This is a closer view of the STV building. Another shoe box, though smaller than the BBC Scotland one. The round building to the right was I believe once an entrance to a pedestrian tunnel under the Clyde. (There is a similar rotunda building where it debouched on the north bank which now houses four restaurants.)
Posted in Architecture, Cinemas, Glasgow, Modern Architecture at 12:00 pm on 1 May 2014
Glasgow seems to have a liking for bulbous grey architecture.
This started with the building whose construction saw it immediately dubbed the Armadillo. Its “Sunday” name is the Clyde Auditorium. It sits on the north bank of the Clyde in Finnieston right by the Crowne Plaza Hotel (where Eastercon was held this year) and the SECC and has certain structural similarities to the Sydney Opera House.
On the other side of the River Clyde lie more examples. The nearest to the camera here is Glasgow’s IMAX cinema. The other silvery building is the Glasgow Science Centre of which the tall white tower on the left is also a part.
This is a closer view of the IMAX. It looks like a giant silver slug. The entrance is on the other side.
And here’s the Science Centre closer up.
And the Science Centre from the north bank of the river. The paddle steamer Waverley is at anchor.
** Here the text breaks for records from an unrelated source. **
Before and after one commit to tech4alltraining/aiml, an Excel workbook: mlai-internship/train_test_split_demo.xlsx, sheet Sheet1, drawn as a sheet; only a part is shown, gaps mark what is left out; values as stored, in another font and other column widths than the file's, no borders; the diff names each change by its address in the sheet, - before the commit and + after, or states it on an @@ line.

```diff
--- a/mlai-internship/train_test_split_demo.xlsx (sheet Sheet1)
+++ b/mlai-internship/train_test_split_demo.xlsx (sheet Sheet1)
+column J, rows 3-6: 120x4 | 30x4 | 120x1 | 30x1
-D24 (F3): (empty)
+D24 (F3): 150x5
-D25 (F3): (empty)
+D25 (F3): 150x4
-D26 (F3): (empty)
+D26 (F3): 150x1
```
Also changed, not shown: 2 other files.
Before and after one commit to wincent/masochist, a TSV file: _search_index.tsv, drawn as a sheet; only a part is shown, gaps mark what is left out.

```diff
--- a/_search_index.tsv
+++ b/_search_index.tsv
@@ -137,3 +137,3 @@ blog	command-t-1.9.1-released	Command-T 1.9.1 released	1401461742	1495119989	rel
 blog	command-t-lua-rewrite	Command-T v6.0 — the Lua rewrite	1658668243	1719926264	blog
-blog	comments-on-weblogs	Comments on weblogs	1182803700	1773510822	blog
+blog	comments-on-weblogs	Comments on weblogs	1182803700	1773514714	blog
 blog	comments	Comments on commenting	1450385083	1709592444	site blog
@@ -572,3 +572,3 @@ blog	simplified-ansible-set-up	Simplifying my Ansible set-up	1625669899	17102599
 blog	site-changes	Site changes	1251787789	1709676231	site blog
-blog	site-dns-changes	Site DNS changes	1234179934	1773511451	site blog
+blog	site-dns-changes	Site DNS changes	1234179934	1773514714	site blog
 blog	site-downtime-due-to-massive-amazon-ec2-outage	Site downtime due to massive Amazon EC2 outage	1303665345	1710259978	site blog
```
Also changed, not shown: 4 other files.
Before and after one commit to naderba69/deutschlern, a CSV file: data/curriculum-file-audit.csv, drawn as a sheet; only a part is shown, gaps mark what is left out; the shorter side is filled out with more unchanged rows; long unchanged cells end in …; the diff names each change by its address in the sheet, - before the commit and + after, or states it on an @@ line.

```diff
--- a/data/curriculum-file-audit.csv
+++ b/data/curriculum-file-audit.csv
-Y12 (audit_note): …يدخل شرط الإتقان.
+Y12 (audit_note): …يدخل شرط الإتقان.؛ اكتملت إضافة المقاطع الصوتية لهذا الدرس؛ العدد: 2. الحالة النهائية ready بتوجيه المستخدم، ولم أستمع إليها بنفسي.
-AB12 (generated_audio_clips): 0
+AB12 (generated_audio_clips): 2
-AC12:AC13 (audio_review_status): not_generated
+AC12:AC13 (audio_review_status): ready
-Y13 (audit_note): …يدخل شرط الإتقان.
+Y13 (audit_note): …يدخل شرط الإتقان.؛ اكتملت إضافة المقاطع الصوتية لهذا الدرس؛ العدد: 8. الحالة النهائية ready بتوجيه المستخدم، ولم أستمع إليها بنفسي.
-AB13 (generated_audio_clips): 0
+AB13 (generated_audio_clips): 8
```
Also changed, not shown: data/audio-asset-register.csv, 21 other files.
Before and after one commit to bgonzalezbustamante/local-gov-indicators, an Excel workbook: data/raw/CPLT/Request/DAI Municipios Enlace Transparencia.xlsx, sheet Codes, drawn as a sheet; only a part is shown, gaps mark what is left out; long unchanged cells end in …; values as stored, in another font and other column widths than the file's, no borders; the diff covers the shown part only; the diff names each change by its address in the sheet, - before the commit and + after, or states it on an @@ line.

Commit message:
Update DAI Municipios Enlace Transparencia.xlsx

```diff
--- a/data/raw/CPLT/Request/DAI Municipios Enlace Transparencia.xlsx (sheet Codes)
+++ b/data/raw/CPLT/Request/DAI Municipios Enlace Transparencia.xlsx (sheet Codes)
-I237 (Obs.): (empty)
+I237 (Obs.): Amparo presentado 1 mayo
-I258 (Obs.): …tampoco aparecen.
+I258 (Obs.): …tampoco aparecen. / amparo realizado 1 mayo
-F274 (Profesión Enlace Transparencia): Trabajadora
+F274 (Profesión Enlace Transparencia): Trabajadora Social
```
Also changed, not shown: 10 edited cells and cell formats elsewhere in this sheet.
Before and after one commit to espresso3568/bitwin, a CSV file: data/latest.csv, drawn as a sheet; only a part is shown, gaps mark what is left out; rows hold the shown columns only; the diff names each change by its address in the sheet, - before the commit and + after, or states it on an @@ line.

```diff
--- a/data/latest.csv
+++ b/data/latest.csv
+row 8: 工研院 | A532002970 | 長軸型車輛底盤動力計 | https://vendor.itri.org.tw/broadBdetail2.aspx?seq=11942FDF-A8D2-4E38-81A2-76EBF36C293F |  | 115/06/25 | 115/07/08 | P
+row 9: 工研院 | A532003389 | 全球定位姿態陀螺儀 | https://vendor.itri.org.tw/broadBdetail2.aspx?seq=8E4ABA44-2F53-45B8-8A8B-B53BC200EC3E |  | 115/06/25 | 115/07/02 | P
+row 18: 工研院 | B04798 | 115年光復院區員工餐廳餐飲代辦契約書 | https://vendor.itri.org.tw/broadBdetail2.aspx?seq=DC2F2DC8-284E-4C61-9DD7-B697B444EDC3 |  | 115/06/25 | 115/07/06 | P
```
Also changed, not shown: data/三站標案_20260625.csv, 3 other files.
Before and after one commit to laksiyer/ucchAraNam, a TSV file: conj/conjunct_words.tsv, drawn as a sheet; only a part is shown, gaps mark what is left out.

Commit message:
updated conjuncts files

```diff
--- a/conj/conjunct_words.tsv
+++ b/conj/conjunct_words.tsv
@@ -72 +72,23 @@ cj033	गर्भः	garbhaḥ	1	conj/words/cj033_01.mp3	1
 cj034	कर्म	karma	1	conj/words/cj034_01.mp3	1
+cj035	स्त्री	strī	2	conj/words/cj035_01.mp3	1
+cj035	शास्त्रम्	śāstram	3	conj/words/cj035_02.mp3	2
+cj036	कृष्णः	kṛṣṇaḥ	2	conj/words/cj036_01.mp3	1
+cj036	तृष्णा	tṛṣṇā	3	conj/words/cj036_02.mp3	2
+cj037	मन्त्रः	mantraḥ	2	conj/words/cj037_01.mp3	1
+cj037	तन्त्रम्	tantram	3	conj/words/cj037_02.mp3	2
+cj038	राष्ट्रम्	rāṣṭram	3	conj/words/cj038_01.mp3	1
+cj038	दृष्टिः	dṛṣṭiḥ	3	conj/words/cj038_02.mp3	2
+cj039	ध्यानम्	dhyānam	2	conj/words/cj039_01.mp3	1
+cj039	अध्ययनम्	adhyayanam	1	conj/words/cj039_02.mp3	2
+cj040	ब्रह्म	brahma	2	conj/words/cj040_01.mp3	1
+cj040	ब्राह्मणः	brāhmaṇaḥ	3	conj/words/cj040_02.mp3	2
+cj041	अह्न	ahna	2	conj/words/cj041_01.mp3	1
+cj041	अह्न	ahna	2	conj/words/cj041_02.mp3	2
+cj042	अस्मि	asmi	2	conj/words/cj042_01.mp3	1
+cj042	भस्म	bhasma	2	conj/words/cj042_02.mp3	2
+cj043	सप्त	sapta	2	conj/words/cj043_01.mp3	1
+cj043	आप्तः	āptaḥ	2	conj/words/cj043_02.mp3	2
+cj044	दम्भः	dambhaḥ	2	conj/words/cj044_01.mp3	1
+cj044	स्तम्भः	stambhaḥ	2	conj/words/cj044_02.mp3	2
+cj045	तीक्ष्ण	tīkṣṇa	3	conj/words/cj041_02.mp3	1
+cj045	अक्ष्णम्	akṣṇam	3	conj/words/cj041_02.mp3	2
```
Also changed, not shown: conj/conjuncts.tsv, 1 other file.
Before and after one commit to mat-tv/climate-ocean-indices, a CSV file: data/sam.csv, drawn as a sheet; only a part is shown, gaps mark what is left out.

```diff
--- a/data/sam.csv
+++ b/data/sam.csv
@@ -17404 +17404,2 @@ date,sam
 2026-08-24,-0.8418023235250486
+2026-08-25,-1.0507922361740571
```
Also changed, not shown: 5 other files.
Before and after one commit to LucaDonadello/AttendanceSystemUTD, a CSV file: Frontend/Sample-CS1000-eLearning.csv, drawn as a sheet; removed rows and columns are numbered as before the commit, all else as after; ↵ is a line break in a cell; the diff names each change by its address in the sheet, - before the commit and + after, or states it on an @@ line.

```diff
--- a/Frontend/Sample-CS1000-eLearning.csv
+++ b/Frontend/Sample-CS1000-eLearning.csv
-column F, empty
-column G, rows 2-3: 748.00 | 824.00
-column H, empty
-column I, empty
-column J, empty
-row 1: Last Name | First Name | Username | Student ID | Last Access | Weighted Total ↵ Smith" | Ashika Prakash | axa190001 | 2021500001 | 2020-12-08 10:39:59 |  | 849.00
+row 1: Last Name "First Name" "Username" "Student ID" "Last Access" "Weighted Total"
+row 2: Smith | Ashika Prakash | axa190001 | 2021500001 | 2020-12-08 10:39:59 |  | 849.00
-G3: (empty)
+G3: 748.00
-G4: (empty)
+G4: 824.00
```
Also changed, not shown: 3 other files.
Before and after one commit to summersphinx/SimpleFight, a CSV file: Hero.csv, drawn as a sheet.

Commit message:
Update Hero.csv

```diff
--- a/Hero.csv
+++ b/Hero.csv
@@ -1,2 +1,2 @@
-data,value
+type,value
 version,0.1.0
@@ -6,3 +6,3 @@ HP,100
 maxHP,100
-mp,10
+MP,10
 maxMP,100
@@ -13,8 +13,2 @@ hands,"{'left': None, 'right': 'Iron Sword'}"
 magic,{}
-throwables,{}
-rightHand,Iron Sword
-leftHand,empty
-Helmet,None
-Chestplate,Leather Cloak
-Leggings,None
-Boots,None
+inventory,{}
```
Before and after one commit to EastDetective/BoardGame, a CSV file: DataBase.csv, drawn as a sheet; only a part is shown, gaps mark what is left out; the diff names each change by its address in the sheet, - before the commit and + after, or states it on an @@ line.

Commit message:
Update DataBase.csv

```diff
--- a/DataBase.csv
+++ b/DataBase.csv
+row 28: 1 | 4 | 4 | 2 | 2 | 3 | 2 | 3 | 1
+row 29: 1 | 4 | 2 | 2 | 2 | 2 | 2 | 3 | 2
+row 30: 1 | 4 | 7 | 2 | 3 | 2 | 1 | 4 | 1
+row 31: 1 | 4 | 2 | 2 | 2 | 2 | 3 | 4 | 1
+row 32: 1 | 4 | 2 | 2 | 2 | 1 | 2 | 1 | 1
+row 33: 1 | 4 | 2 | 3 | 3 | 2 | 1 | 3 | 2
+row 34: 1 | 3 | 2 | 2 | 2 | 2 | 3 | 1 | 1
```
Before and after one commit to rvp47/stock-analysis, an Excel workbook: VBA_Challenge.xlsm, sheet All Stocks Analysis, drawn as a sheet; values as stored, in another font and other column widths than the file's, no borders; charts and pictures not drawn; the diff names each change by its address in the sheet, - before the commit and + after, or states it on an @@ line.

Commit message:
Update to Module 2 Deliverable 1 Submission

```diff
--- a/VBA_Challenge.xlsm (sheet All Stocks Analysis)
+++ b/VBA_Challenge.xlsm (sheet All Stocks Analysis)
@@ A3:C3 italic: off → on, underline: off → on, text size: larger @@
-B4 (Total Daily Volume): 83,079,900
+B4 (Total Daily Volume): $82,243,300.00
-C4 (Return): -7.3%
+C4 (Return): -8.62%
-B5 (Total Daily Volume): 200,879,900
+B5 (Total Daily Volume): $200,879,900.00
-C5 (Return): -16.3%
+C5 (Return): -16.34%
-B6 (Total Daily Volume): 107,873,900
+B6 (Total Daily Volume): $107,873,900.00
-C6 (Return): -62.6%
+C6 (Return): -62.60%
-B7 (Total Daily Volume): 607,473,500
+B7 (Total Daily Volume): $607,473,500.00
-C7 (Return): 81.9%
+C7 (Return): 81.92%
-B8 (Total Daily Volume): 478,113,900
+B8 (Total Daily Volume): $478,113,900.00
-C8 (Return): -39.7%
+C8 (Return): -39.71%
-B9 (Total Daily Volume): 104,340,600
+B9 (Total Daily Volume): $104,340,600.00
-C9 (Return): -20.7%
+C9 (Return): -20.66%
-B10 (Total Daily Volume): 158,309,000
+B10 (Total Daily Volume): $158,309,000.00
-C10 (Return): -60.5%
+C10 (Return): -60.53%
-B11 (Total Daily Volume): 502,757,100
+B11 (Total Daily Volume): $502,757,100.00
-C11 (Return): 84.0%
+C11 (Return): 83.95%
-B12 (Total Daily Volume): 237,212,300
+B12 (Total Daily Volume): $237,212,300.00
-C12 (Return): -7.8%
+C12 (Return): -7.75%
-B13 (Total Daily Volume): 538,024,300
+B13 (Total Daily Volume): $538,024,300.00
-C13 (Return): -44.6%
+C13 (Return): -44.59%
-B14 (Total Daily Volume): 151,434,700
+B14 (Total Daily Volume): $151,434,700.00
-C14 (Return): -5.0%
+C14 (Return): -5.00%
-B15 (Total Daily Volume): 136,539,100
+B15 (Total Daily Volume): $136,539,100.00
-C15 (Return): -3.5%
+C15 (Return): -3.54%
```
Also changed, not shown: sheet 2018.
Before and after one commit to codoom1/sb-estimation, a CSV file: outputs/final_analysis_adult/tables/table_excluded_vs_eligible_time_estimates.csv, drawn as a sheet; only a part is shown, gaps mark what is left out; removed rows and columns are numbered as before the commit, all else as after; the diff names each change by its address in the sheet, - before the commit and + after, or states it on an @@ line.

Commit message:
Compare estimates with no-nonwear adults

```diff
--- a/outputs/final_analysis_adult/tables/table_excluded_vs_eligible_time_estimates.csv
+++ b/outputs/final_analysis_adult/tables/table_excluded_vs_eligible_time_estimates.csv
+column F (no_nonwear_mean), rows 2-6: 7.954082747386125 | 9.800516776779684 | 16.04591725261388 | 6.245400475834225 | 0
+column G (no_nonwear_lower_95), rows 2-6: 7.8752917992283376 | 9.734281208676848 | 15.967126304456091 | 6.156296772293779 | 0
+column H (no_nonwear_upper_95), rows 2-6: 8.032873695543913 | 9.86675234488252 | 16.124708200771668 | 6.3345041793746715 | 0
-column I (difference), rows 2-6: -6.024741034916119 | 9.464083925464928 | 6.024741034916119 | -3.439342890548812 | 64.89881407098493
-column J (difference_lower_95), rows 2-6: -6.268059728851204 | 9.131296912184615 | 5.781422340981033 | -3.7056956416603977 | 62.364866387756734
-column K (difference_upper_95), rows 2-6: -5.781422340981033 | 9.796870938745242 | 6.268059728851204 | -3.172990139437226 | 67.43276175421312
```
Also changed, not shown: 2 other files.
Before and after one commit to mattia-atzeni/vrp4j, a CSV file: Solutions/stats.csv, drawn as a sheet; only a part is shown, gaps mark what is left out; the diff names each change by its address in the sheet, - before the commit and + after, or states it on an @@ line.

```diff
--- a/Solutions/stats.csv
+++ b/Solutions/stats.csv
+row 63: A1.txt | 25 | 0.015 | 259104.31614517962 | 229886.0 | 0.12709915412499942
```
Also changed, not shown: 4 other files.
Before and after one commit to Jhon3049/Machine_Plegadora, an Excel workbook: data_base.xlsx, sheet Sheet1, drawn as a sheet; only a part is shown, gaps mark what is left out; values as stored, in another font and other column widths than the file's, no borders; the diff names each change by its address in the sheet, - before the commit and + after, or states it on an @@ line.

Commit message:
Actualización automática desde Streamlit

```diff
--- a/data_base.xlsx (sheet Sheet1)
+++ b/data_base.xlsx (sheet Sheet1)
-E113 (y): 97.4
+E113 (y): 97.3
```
Better view of the Waverley, the last remaining ocean-going paddle steamer in the world.
Glasgow’s newest concert venue is the latest addition to the bulbous grey architecture fixation. It’s the Hydro.
Posted in Bridges, Curiosities, Glasgow, Modern Architecture at 12:00 pm on 30 April 2014
So. That was Eastercon.
The Convention hotel (the Crowne Plaza, formerly the Moat House) was hard by the River Clyde. It’s the tall building. The footbridge is called the Bell’s Bridge.
The bridge is in its swung open position here.
I met quite a lot of old acquaintances and made some new ones. Plus I bought two books.
The two panels I was on went well and I didn’t make a fool of myself (I think.) The one on steampunk had an unexpected extra panellist.
Yes, a steam driven dalek!
Well, a dalek made to look steam driven by fellow panellist Peter Harrow, a fount of information on all things steampunk. It was actually radio-controlled. The chocolate rabbit was a nice touch.